We propose a new construct-role-based paternalistic exchange, or followers' awareness of and engagement in a family-like exchange relationship with leaders that builds upon both leaders' parent-like role and followers' child-like obligation. We use this construct to explain the joint effect of leader authoritarianism and benevolence, the essential components of paternalistic leadership, on two culture-specific follower outcomes in Chinese settings: emic organizational citizenship behavior and deference to supervisor. Using three independent samples, we develop a unidimensional measure. We then employ another sample to test how leader authoritarianism and benevolence relate to role-based paternalistic exchange and, thereby, the two follower outcomes indirectly. Our results indicate that, in contrast to authoritarianism- or benevolence-dominant paternalistic leadership, classical paternalistic leadership (the balanced display of leader authoritarianism and benevolence) has the greatest potential to facilitate role-based paternalistic exchange, which, in turn, positively relates to the two follower outcomes. These results suggest that role-based paternalistic exchange advances our understanding of how paternalistic leadership enhances emic outcomes in Chinese settings.

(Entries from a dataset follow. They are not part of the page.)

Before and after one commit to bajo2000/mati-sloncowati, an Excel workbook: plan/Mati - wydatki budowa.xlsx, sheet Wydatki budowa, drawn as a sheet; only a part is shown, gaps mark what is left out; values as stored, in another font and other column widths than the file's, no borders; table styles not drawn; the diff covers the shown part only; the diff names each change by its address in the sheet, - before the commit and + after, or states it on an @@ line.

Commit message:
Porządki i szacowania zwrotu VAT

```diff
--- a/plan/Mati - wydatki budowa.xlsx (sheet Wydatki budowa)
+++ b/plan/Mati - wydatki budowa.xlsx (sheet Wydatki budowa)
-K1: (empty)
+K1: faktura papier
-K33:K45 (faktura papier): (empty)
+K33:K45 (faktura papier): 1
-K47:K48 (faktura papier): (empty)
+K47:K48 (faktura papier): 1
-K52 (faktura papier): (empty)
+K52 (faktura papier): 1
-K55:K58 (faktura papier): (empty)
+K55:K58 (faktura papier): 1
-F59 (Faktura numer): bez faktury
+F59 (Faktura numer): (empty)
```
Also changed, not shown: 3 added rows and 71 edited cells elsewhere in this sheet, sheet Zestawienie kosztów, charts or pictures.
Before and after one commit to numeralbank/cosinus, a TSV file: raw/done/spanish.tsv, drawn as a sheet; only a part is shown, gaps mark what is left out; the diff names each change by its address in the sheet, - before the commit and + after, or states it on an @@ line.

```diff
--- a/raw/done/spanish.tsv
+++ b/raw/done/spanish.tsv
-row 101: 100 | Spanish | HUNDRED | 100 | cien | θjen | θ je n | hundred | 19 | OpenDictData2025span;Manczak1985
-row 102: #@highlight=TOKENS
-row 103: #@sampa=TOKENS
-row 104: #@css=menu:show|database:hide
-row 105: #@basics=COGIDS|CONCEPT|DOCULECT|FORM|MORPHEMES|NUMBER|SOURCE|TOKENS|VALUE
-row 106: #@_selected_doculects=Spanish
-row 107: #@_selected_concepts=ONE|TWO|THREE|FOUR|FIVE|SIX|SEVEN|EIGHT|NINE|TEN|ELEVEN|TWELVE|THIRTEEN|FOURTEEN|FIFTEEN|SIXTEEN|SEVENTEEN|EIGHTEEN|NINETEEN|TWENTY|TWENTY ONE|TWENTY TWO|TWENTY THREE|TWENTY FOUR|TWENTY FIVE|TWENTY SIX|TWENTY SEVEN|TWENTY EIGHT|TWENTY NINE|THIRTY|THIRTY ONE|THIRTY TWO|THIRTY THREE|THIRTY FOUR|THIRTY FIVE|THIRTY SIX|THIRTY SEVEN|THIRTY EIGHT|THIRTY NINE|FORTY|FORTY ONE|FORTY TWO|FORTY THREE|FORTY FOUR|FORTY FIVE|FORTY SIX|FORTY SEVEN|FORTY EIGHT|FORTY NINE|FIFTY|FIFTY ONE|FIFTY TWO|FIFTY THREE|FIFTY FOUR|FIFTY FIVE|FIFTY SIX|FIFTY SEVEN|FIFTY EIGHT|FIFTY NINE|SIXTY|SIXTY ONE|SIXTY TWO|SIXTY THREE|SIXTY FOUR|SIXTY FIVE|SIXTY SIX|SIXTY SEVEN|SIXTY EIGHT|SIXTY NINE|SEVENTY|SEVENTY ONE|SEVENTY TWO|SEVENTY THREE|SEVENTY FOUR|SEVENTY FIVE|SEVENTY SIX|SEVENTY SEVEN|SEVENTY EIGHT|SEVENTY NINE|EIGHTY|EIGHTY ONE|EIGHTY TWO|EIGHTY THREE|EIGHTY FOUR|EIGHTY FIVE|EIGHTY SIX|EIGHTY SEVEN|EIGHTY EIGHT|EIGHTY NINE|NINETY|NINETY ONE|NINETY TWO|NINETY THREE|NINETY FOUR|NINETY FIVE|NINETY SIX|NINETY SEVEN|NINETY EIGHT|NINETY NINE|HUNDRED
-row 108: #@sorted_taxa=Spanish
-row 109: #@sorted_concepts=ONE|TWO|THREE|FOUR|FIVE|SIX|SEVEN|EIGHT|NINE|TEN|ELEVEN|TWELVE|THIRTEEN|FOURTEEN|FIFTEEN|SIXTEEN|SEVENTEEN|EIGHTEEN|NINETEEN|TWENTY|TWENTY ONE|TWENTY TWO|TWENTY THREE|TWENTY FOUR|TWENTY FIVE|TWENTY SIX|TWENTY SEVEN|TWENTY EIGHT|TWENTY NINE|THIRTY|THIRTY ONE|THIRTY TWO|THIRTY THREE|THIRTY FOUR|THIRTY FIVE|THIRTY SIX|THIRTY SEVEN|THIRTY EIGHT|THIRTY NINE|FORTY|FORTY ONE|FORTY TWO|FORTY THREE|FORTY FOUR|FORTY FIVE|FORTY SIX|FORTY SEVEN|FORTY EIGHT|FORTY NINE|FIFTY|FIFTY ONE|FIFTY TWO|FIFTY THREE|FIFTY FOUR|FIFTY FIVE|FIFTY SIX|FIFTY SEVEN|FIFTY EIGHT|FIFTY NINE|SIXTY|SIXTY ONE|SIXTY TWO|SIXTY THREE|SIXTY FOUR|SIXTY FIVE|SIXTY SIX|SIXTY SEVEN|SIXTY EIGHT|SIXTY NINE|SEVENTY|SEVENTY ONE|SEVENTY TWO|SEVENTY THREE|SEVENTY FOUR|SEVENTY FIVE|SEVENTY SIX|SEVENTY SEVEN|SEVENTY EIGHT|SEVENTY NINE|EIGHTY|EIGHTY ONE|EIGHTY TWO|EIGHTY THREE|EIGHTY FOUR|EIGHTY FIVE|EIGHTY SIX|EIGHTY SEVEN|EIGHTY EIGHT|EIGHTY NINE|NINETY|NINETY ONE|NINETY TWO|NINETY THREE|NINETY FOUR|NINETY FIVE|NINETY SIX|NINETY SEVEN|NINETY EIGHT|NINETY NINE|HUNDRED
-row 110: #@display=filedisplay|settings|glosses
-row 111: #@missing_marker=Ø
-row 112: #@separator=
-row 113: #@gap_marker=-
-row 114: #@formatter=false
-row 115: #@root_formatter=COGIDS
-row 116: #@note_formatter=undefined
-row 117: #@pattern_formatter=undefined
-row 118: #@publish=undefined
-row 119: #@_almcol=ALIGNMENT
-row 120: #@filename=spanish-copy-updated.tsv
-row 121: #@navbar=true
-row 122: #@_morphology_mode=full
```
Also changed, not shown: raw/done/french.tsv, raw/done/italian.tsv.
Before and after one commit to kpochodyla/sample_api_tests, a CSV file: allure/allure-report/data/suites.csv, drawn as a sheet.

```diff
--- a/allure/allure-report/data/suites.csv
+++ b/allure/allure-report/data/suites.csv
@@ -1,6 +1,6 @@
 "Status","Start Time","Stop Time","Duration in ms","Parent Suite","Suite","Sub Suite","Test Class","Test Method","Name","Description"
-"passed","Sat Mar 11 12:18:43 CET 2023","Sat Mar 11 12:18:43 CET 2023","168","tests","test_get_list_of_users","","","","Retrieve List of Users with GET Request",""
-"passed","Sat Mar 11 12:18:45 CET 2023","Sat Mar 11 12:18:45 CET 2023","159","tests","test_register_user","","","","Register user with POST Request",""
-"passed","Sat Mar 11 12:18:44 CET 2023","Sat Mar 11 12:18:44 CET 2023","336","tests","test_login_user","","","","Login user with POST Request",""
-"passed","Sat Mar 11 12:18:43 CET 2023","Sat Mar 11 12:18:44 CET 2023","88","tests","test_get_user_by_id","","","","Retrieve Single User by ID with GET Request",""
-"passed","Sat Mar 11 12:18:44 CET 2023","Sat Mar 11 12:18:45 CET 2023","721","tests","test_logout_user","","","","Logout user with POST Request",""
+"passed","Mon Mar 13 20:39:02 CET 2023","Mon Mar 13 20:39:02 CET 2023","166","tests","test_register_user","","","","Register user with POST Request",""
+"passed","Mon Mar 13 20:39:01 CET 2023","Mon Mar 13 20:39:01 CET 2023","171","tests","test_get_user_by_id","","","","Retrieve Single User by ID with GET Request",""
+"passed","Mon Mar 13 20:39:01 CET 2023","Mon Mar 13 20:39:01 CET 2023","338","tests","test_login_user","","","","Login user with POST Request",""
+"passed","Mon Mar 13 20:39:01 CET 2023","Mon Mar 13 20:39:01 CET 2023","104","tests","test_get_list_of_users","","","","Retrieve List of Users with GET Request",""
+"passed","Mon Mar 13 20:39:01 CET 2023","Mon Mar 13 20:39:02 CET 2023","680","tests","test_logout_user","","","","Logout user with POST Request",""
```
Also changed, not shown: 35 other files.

We propose a new typology of paternalistic leadership styles based on how leaders demonstrate authoritarianism and benevolence, the two essential components of this type of leadership. Benevolence-dominant paternalistic leadership refers to leaders sole dependence on the use of benevolence without their strong assertion of authority, whereas authoritarianism-dominant paternalistic leadership is based mainly on authoritarianism itself; classical paternalistic leadership, which best fits early observations of paternalistic leaders, refers to the salient combination of both leadership components. We used two distinct samples and methods to test this typology and the association with subordinate performance. Across the two studies, a field investigation with Taiwanese military supervisor-subordinate dyads and a hypothetical scenario experiment with U.S. working adults, we found a positive relationship between classical paternalistic leadership and subordinate performance as strong as that between benevolence-dominant paternalistic leadership and performance. Our findings echo the phenomenon that paternalistic leaders tend to combine benevolence with authoritarianism to affect subordinate performance.